If you remain steadfast in your desire that I come to your wedding, in the absence of these matters being resolved, I am happy to come and be a good natured part of the celebration with a grey ribbon on my lapel. If anyone asks about it, I will make a friendly light diversionary comment like "it's Raiders Colors"... since it's none of their business and the point is not to make you feel awkward on your wedding day.
If you believe the ribbon on my lapel would be too awkward for you, I am happy to not come to your wedding out of deference to your feelings.
Sending Kyle a link to the Grey Ribbon Technique pages, with that explanation, is quite a different thing than just abruptly telling him to go there without any idea why you would suggest such a thing. Using this grey ribbon technique puts a profoundly effective "check" on manipulative avoidance of conversations about abusive two faced backstabbing and gas lighting.
It appears that the contributor presumed that Kyle would simply be slapped in the face with the grey ribbon with no explanation, which is clearly a conclusion about our proposal that is unwarranted by anything said in the proposal.
As to the "characterization [of] complete innocence" referred to by the contributor.... There is no such characterization in anything presented. That suggestion smuggles a notion of piety and hypocrisy into the consideration of our proposal that is more reflective of the contributors own bias, than anything found in our proposal.
We do not nor should you profess innocence of anything that might contribute to difficulties in conversation. We do, however, profess adherence to certain values that compel a duty to moral accountability, even where our conversational imperfections may not contribute to that being the most comfortable experience.

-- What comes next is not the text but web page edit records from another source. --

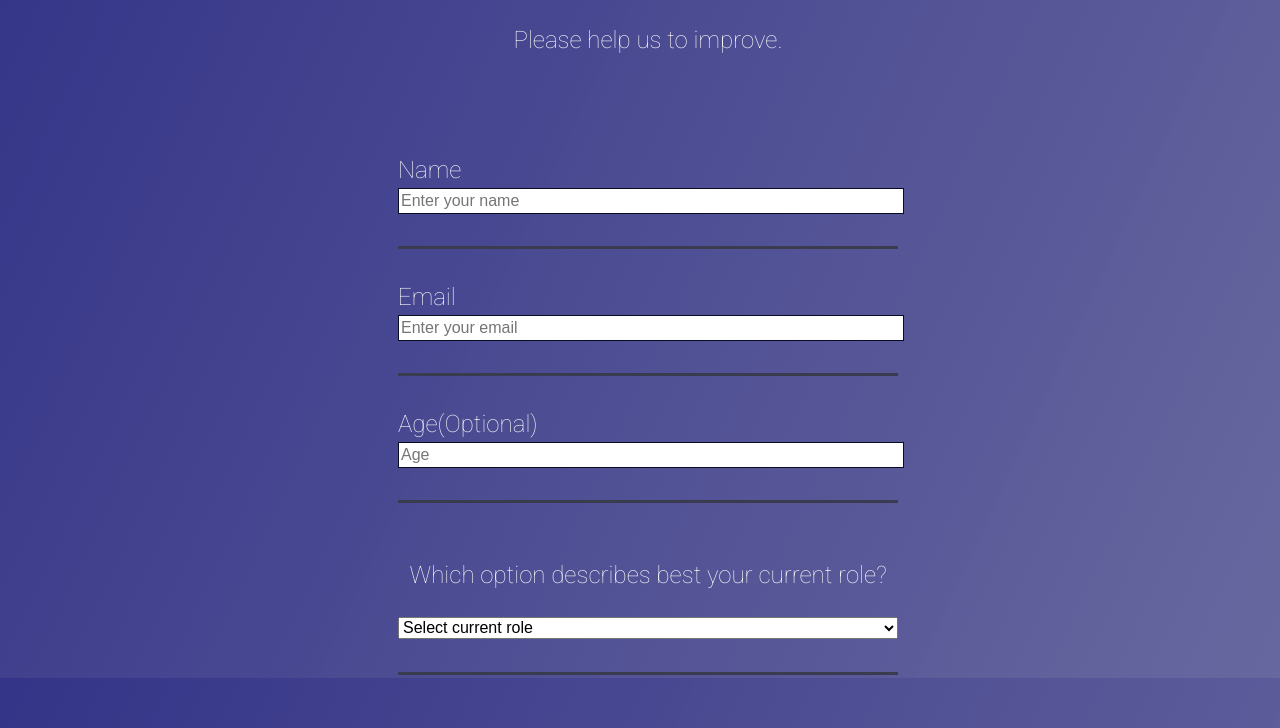
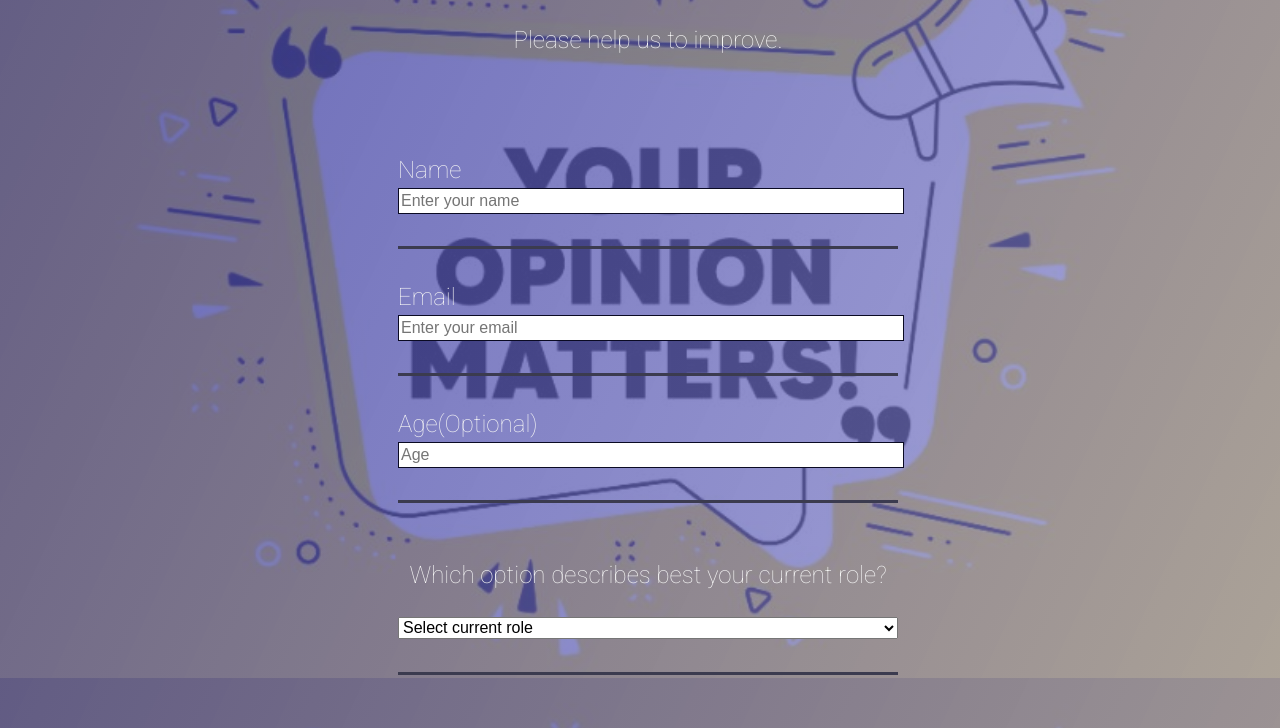
Before and after one commit to Immortal-noob/Survey-Form, a plain HTML site: page index.html in a window 1280 px wide. Shown: the part 138-866 px from the top of the page. Drawn offline with Linux system fonts and the light colour scheme.

Commit message:
added backgroun image

```diff
--- a/CSS/style.css
+++ b/CSS/style.css
@@ -9,7 +9,9 @@ body {
     line-height: 1.4;
     background-color: #1b1b32;
     color: whitesmoke;
-    background-image: linear-gradient(115deg, rgba(58,58,158, 0.8), rgba(136,136,206, 0.7));
+    background-image: linear-gradient(115deg, rgba(58,58,158, 0.8), rgba(136,136,206, 0.7)), url('../images/Capture_2.jpg');
+    background-size: cover;
+    background-position: center;
 }
 div {
     display: block;
```
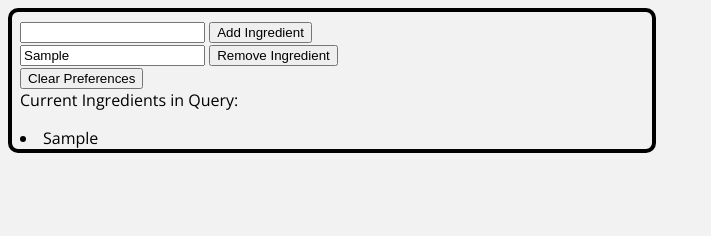
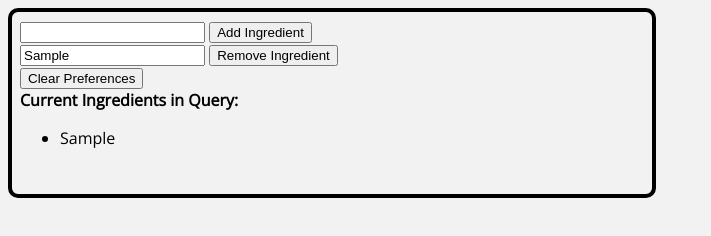
Before and after one commit to cse110-fa21-group10/cse110-fa21-group10, a website: page source/local-storage-test.html in a window 1280 px wide. Both pictures are taken after typing "Sample", "Sample" into the empty fields and a click on the button "Add Ingredient". Shown: the whole page, without its empty margins (0-711 px from the left). Drawn offline with nearby package versions, Linux system fonts and the light colour scheme.

Commit message:
local storage proof of concept

```diff
--- a/source/TestLocalStorage.js
+++ b/source/TestLocalStorage.js
@@ -1,108 +1,138 @@
 window.addEventListener('DOMContentLoaded', init);
 
-const displayBox = document.querySelector('#pref-display');
+let prefsList;
 
 function init() {
-    const addButton = document.querySelector('.add-ingredient-button');
-    addButton.addEventListener('click', addIngredient);
-    const boxLabel = document.createElement('div');
+    initializePrefsBox();
+}
+
+/*
+ * Initializes the display box and list for preferences.
+ * Sets up the event listeners on the buttons, and
+ * uses existing preferences from the cache to prefill
+ * the list.
+ */
+function initializePrefsBox() {
+
+    // make the title for prefs box
+    const displayBox = document.querySelector('#pref-display');
+    const boxLabel = document.createElement('strong');
     boxLabel.textContent = 'Current Ingredients in Query:';
-    boxLabel.append(document.createElement('ul'));
     displayBox.append(boxLabel);
-    const existingPrefs = JSON.parse(localStorage.getItem('prefs'));
+
+    // set up the list of preferences to fill in later
+    const scrollableBox = document.createElement('div');
+    scrollableBox.setAttribute('style', 'height:75px;overflow:scroll');
+    prefsList = document.createElement('ul');
+    scrollableBox.append(prefsList);
+    displayBox.append(scrollableBox);
+
+    // make the buttons functional
+    document.querySelector('.add-ingredient-button').addEventListener('click', addIngredient);
     document.querySelector('.remove-ingredient-button').addEventListener('click', removeIngredient);
     document.querySelector('.clear-prefs-button').addEventListener('click', clearPrefs);
 
+    const existingPrefs = JSON.parse(localStorage.getItem('prefs'));
     if (existingPrefs) {
         const ingredientList = existingPrefs['ingredients'];
 
         for (let i = 0; i < ingredientList.length; ++i) {
             const ingredientLabel = document.createElement('li');
+            ingredientLabel.setAttribute('id', `_prefs-ingredient-${ingredientList[i]}`);
             ingredientLabel.textContent = ingredientList[i];
-            displayBox.append(ingredientLabel);
+            prefsList.append(ingredientLabel);
         }
+
     } else {
-        window.localStorage.clear();
-        const prefs = {
-            userName: '',
-            ingredients: [],
-            vegan: false,
-            vegetarian: false
-        }
-        window.localStorage.setItem('prefs', JSON.stringify(prefs));
+        clearPrefs();
 
     }
 }
 
+/*
+ * Adds the ingredient specified to in the text box
+ * with the id `add-ingredient-box`, then clears the
+ * text box. If the ingredient already exists in the
+ * preferences, then the function only clears the box.
+ */
 const addIngredient = () => {
     const addBox = document.querySelector('#add-ingredient-box');
     const ingredient = addBox.value;
+
     if (ingredient) {
         const local = window.localStorage;
         const prefs = JSON.parse(local.getItem('prefs'));
         const ingredientList = prefs['ingredients'];
+
         // if the ingredient is not in the list, add it
         if (ingredientList.indexOf(ingredient) < 0) {
             ingredientList.push(ingredient);
             const ingredientLabel = document.createElement('li');
-            ingredientLabel.setAttribute('id', ingredient);
+            ingredientLabel.setAttribute('id', `_prefs-ingredient-${ingredient}`);
             ingredientLabel.textContent = ingredient;
-            displayBox.append(ingredientLabel);
+            prefsList.append(ingredientLabel);
         }
+
         const newPrefs = JSON.stringify(prefs);
         local.setItem('prefs', newPrefs);
-        //document.querySelector('#pref-display').textContent = newPrefs;
-    }
-    addBox.value = '';
-}
-
-const removeIngredient = () => {
-    const removeBox = document.querySelector('#remove-ingredient-box');
-    const ingredient = removeBox.value;
-    if (ingredient) {
-        const local = window.localStorage;
-        const prefs = JSON.parse(local.getItem('prefs'));
-        const ingredientList = prefs['ingredients'];
-        const idx = ingredientList.indexOf(ingredient);
-        if (idx > -1) {
-            ingredientList.splice(idx, 1);
-            const ingredientLabel = document.querySelector(`#${ingredient}`);
-            ingredientLabel.remove();
-        }
-        const newPrefs = JSON.stringify(prefs);
-        local.setItem('prefs', newPrefs);
-        //document.querySelector('#pref-display').textContent = newPrefs;
     }
     addBox.value = '';
 }
 
 /*
- * Extract the local data to be used for autofilling the query.
+ * Removes the ingredient specified to in the text box
+ * with the id `remove-ingredient-box`, then clears the
+ * text box. If the ingredient is not found, then the
+ * function only clears the box.
+ */
+const removeIngredient = () => {
+    const removeBox = document.querySelector('#remove-ingredient-box');
+    const ingredient = removeBox.value;
+    if (ingredient) {
+
+        // grab the local storage and look for ingredient
+        const local = window.localStorage;
+        const prefs = JSON.parse(local.getItem('prefs'));
+        const ingredientList = prefs['ingredients'];
+        const idx = ingredientList.indexOf(ingredient);
+
+        if (idx > -1) {
+            // ingredient exists in our list, now remove it
+            ingredientList.splice(idx, 1);
+            const ingredientLabel = document.querySelector(`#_prefs-ingredient-${ingredient}`);
+            ingredientLabel.remove();
+        }
+
+        // update local prefs with new list
+        const newPrefs = JSON.stringify(prefs);
+        local.setItem('prefs', newPrefs);
+    }
+    removeBox.value = '';
+}
+
+/*
+ * Extract the local data in object form to be used for
+ * autofilling the query in the API functions.
  */
 const exportPrefs = () => {
     return JSON.parse(window.localStorage.getItem('prefs'));
 }
 
 /*
- * Clear the local preferences and update the html to remove our list of items
+ * Clears the local preferences and updates the html to
+ * remove all the items from the list.
  */
 const clearPrefs = () => {
-    const ingredientList = JSON.parse(
-        window.localStorage.getItem('prefs')
-    )['ingredients'];
-    for (let i = 0; i < ingredientList.length; ++i) {
-        console.log(ingredientList[i]);
+    const items = prefsList.querySelectorAll('li');
+    for (let i = 0; i < items.length; ++i){
+        items[i].remove();
     }
-    window.localStorage.clear();
+    window.localStorage.clear(); // may remove later if we store other stuff locally
+    const prefs = {
+        userName: '',
+        ingredients: [],
+        vegan: false,
+        vegetarian: false
+    }
+    window.localStorage.setItem('prefs', JSON.stringify(prefs));
 }
-
-/*
- *
- */
-const refreshBox = () => {
-    for (let i = 0; i < ingredientList.length; ++i) {
-        const ingredientLabel = document.createElement('li');
-        ingredientLabel.textContent = ingredientList[i];
-        displayBox.append(ingredientLabel);
-    }
-}
--- a/source/recipe-page.css
+++ b/source/recipe-page.css
@@ -13,6 +13,7 @@ body{
 	border-radius: 10px;
 	padding-top: .5em;
 	padding-left: .5em;
+  padding-bottom: .5em;
 	top: 20px;
 }
 
```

We have little respect for the justification of avoidance of accountability for serious offenses, on the basis of the awkwardness that exposing ones self to the well deserved criticism, disappointment, and resulting conversational imperfections that are likely to be part of that experience, might bring.